When thinking about detached youth work I often think of the late 90s children's TV show 'Hey Arthur!’ if you're from a certain generation, you'll know and love it too.
It had a catchy opening song, which starts…
‘Everyday when you’re walking down the street
… and the chorus of…
… what a wonderful kind of day.
When we can learn to work and play,
and get along with each other
It’s the anthem for a detached youth worker! It fits so well with youth work that takes you out and about, seeking to be recognised and recognise others. And in that mutual, shared space, allow trust to build between you all.
Who’s Andy then?
I was reminded of this song when we were out on an observation session for the first time in a new parish. There was a big park with lots of interesting and different spaces, one of them being a young people’s Adventure Playground!
Sweeping the front and clearing the yard of this playground was a solitary figure. He didn't seem particularly special, he wasn’t making a song or dance out of anything, but we very quickly found out, that he was actually very special indeed.
Before long two groups came along.
The first was a group of Year 7 or 8 girls, who shouted pass us...
Clearly ‘Andy’(meaning the playground) was not open.
I think at this point he was a dragging out a sad looking dead Christmas tree…
was his reply.
The next group was a young family.
Two teenagers and their baby in a pram. They shouted past us too…
'Hey Andy! When you open?!'
‘Ah great see you then…’
I loved it. Let me tell you why.
Greeting people when you’re out and about in London can be very rare. This was the brazen opposite.
Also it wasn’t just a greeting. I think I recognised the young people saying something deeper:
We know who you are… (and what you’re offering us)
We’ve got something we share
(even if it’s just that you open the park for us after school)
And they are trying to do it in a ‘cool’ way. All the meaning is subtly there, in the shout that shows there’s already a layer of rapport and understanding, enough that they’re confident enough to shout out the question, over the heads of stranger.
Maybe I’m reading in too much, but I’ve also experienced this in the past.
Where’s the hot chocolate?
OK we always did take a flask of it along, and of course we also made the best in the world,
but it gave us a focal point. The conversations, games and birthday celebrations (!) and prayers (!!) we shared around that flask.
Recognising the memories and experiences shared with absent members of the team, and recognising their absence, being used as a way to invite some fresh experiences.
And these were very commonly the first thing we would hear when we rounded a corner, sometimes we even saw the young people.

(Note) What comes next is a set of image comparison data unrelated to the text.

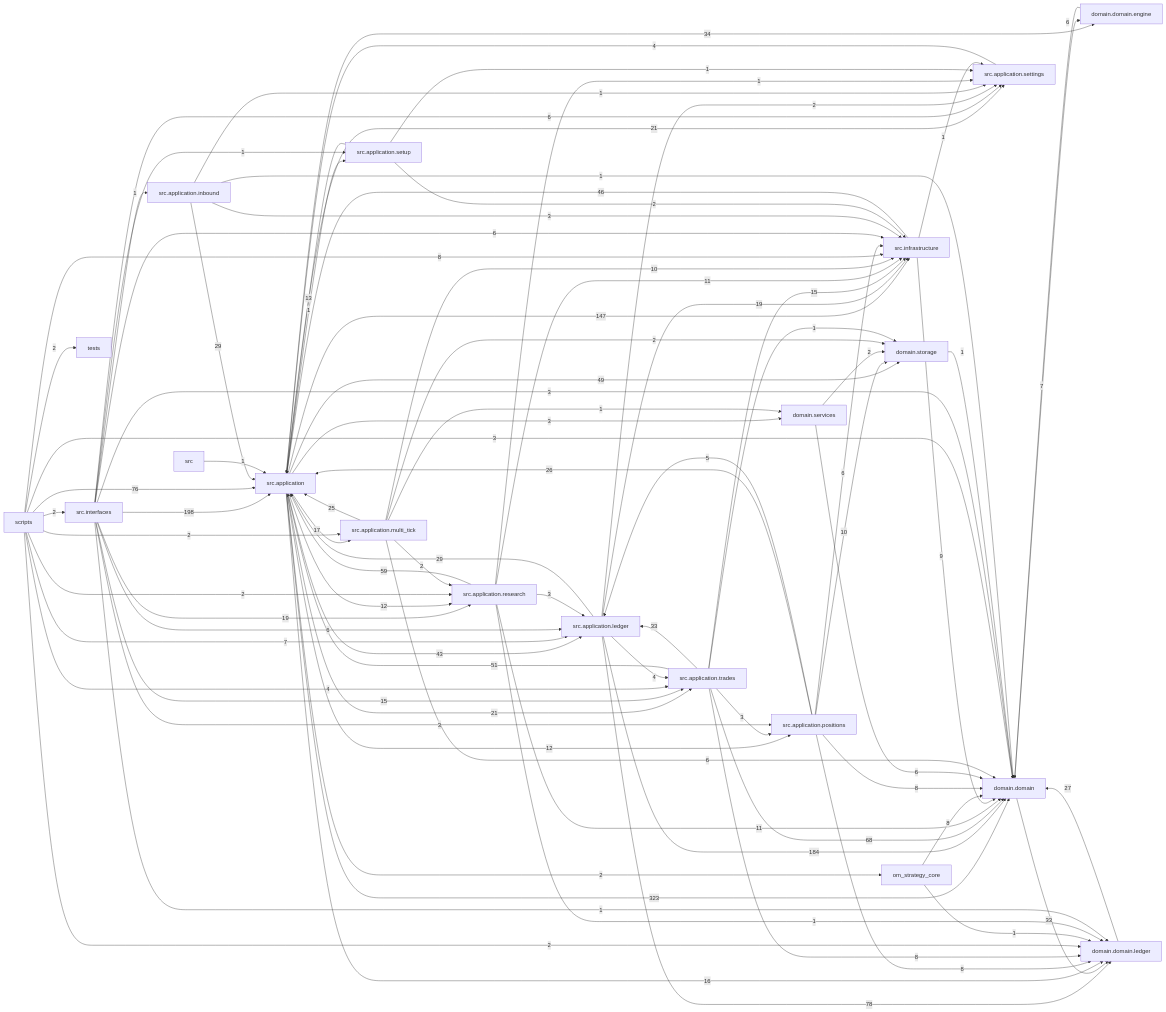
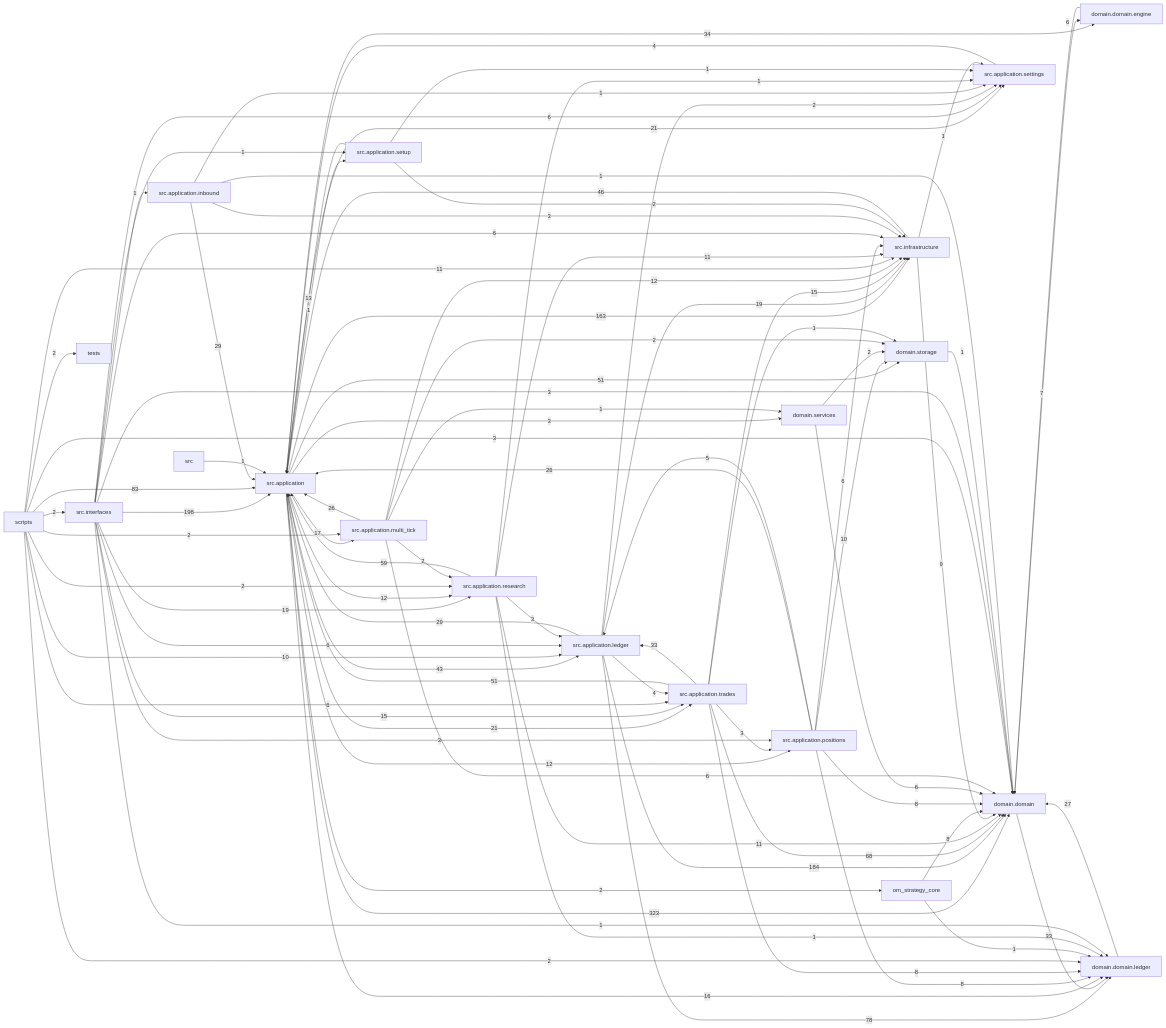
Before and after one commit to liuxie066/options-monitor: the diagram in docs/dependency_graph.mmd, drawn with Mermaid. The commit also changed 62 other files, not shown here.

```diff
--- a/docs/dependency_graph.mmd
+++ b/docs/dependency_graph.mmd
@@ -1,88 +1,88 @@
 flowchart LR
   src_application["src.application"] -->|323| domain_domain["domain.domain"]
   src_interfaces["src.interfaces"] -->|198| src_application["src.application"]
   src_application_ledger["src.application.ledger"] -->|184| domain_domain["domain.domain"]
-  src_application["src.application"] -->|147| src_infrastructure["src.infrastructure"]
+  src_application["src.application"] -->|163| src_infrastructure["src.infrastructure"]
+  scripts["scripts"] -->|83| src_application["src.application"]
   src_application_ledger["src.application.ledger"] -->|78| domain_domain_ledger["domain.domain.ledger"]
-  scripts["scripts"] -->|76| src_application["src.application"]
   src_application_trades["src.application.trades"] -->|68| domain_domain["domain.domain"]
   src_application_research["src.application.research"] -->|59| src_application["src.application"]
+  src_application["src.application"] -->|51| domain_storage["domain.storage"]
   src_application_trades["src.application.trades"] -->|51| src_application["src.application"]
-  src_application["src.application"] -->|49| domain_storage["domain.storage"]
   src_infrastructure["src.infrastructure"] -->|46| src_application["src.application"]
   src_application["src.application"] -->|43| src_application_ledger["src.application.ledger"]
   src_application["src.application"] -->|34| domain_domain_engine["domain.domain.engine"]
   domain_domain["domain.domain"] -->|33| domain_domain_ledger["domain.domain.ledger"]
   src_application_trades["src.application.trades"] -->|33| src_application_ledger["src.application.ledger"]
   src_application_inbound["src.application.inbound"] -->|29| src_application["src.application"]
   src_application_ledger["src.application.ledger"] -->|29| src_application["src.application"]
   domain_domain_ledger["domain.domain.ledger"] -->|27| domain_domain["domain.domain"]
+  src_application_multi_tick["src.application.multi_tick"] -->|26| src_application["src.application"]
   src_application_positions["src.application.positions"] -->|26| src_application["src.application"]
-  src_application_multi_tick["src.application.multi_tick"] -->|25| src_application["src.application"]
   src_application["src.application"] -->|21| src_application_settings["src.application.settings"]
   src_application["src.application"] -->|21| src_application_trades["src.application.trades"]
   src_application_ledger["src.application.ledger"] -->|19| src_infrastructure["src.infrastructure"]
   src_interfaces["src.interfaces"] -->|19| src_application_research["src.application.research"]
   src_application["src.application"] -->|17| src_application_multi_tick["src.application.multi_tick"]
   src_application["src.application"] -->|16| domain_domain_ledger["domain.domain.ledger"]
   src_application_trades["src.application.trades"] -->|15| src_infrastructure["src.infrastructure"]
   src_interfaces["src.interfaces"] -->|15| src_application_trades["src.application.trades"]
   src_application_setup["src.application.setup"] -->|13| src_application["src.application"]
   src_application["src.application"] -->|12| src_application_positions["src.application.positions"]
   src_application["src.application"] -->|12| src_application_research["src.application.research"]
+  src_application_multi_tick["src.application.multi_tick"] -->|12| src_infrastructure["src.infrastructure"]
+  scripts["scripts"] -->|11| src_infrastructure["src.infrastructure"]
   src_application_research["src.application.research"] -->|11| domain_domain["domain.domain"]
   src_application_research["src.application.research"] -->|11| src_infrastructure["src.infrastructure"]
-  src_application_multi_tick["src.application.multi_tick"] -->|10| src_infrastructure["src.infrastructure"]
+  scripts["scripts"] -->|10| src_application_ledger["src.application.ledger"]
   src_application_positions["src.application.positions"] -->|10| domain_storage["domain.storage"]
   src_infrastructure["src.infrastructure"] -->|9| domain_domain["domain.domain"]
   om_strategy_core["om_strategy_core"] -->|8| domain_domain["domain.domain"]
-  scripts["scripts"] -->|8| src_infrastructure["src.infrastructure"]
   src_application_positions["src.application.positions"] -->|8| domain_domain["domain.domain"]
   src_application_positions["src.application.positions"] -->|8| domain_domain_ledger["domain.domain.ledger"]
   src_application_trades["src.application.trades"] -->|8| domain_domain_ledger["domain.domain.ledger"]
   domain_domain_engine["domain.domain.engine"] -->|7| domain_domain["domain.domain"]
-  scripts["scripts"] -->|7| src_application_ledger["src.application.ledger"]
   domain_domain["domain.domain"] -->|6| domain_domain_engine["domain.domain.engine"]
   domain_services["domain.services"] -->|6| domain_domain["domain.domain"]
+  scripts["scripts"] -->|6| src_application_trades["src.application.trades"]
   src_application_multi_tick["src.application.multi_tick"] -->|6| domain_domain["domain.domain"]
   src_application_positions["src.application.positions"] -->|6| src_infrastructure["src.infrastructure"]
   src_interfaces["src.interfaces"] -->|6| src_application_ledger["src.application.ledger"]
   src_interfaces["src.interfaces"] -->|6| src_application_settings["src.application.settings"]
   src_interfaces["src.interfaces"] -->|6| src_infrastructure["src.infrastructure"]
   src_application_positions["src.application.positions"] -->|5| src_application_ledger["src.application.ledger"]
-  scripts["scripts"] -->|4| src_application_trades["src.application.trades"]
   src_application_ledger["src.application.ledger"] -->|4| src_application_trades["src.application.trades"]
   src_application_settings["src.application.settings"] -->|4| src_application["src.application"]
   scripts["scripts"] -->|3| domain_domain["domain.domain"]
   src_application["src.application"] -->|3| domain_services["domain.services"]
   src_application_inbound["src.application.inbound"] -->|3| src_infrastructure["src.infrastructure"]
   src_application_research["src.application.research"] -->|3| src_application_ledger["src.application.ledger"]
   src_application_trades["src.application.trades"] -->|3| src_application_positions["src.application.positions"]
   src_interfaces["src.interfaces"] -->|3| domain_domain["domain.domain"]
   src_interfaces["src.interfaces"] -->|3| src_application_positions["src.application.positions"]
   domain_services["domain.services"] -->|2| domain_storage["domain.storage"]
   scripts["scripts"] -->|2| domain_domain_ledger["domain.domain.ledger"]
   scripts["scripts"] -->|2| src_application_multi_tick["src.application.multi_tick"]
   scripts["scripts"] -->|2| src_application_research["src.application.research"]
   scripts["scripts"] -->|2| src_interfaces["src.interfaces"]
   scripts["scripts"] -->|2| tests["tests"]
   src_application["src.application"] -->|2| om_strategy_core["om_strategy_core"]
   src_application_ledger["src.application.ledger"] -->|2| src_application_settings["src.application.settings"]
   src_application_multi_tick["src.application.multi_tick"] -->|2| domain_storage["domain.storage"]
   src_application_multi_tick["src.application.multi_tick"] -->|2| src_application_research["src.application.research"]
   src_application_setup["src.application.setup"] -->|2| src_infrastructure["src.infrastructure"]
   domain_storage["domain.storage"] -->|1| domain_domain["domain.domain"]
   om_strategy_core["om_strategy_core"] -->|1| domain_domain_ledger["domain.domain.ledger"]
   src["src"] -->|1| src_application["src.application"]
   src_application["src.application"] -->|1| src_application_setup["src.application.setup"]
   src_application_inbound["src.application.inbound"] -->|1| domain_domain["domain.domain"]
   src_application_inbound["src.application.inbound"] -->|1| src_application_settings["src.application.settings"]
   src_application_multi_tick["src.application.multi_tick"] -->|1| domain_services["domain.services"]
   src_application_research["src.application.research"] -->|1| domain_domain_ledger["domain.domain.ledger"]
   src_application_research["src.application.research"] -->|1| src_application_settings["src.application.settings"]
   src_application_setup["src.application.setup"] -->|1| src_application_settings["src.application.settings"]
   src_application_trades["src.application.trades"] -->|1| domain_storage["domain.storage"]
   src_infrastructure["src.infrastructure"] -->|1| src_application_settings["src.application.settings"]
   src_interfaces["src.interfaces"] -->|1| domain_domain_ledger["domain.domain.ledger"]
   src_interfaces["src.interfaces"] -->|1| src_application_inbound["src.application.inbound"]
   src_interfaces["src.interfaces"] -->|1| src_application_setup["src.application.setup"]
```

What’s the point then?
I think the most important, and heart-warming bit of this ‘stand-in’ questioning (asking the same odd question again and again) is actually that there are people with whom young people share something with. That they want to engage with these people and what we are being offering. Perhaps the young people, in their own way, are showing these people that they appreciate it, and are stating this publicly, and often in a code that only the people in question understand. I like the recognition and trust that speaks of.
I would love to see more of it in our city.
I’m thankful for spaces for young people, and feel inspired to help make sure there are more.
I’m thankful for you, you young people
And your the Adventure Playground!
By Tadz Billam (National Coordinator of Courtyard)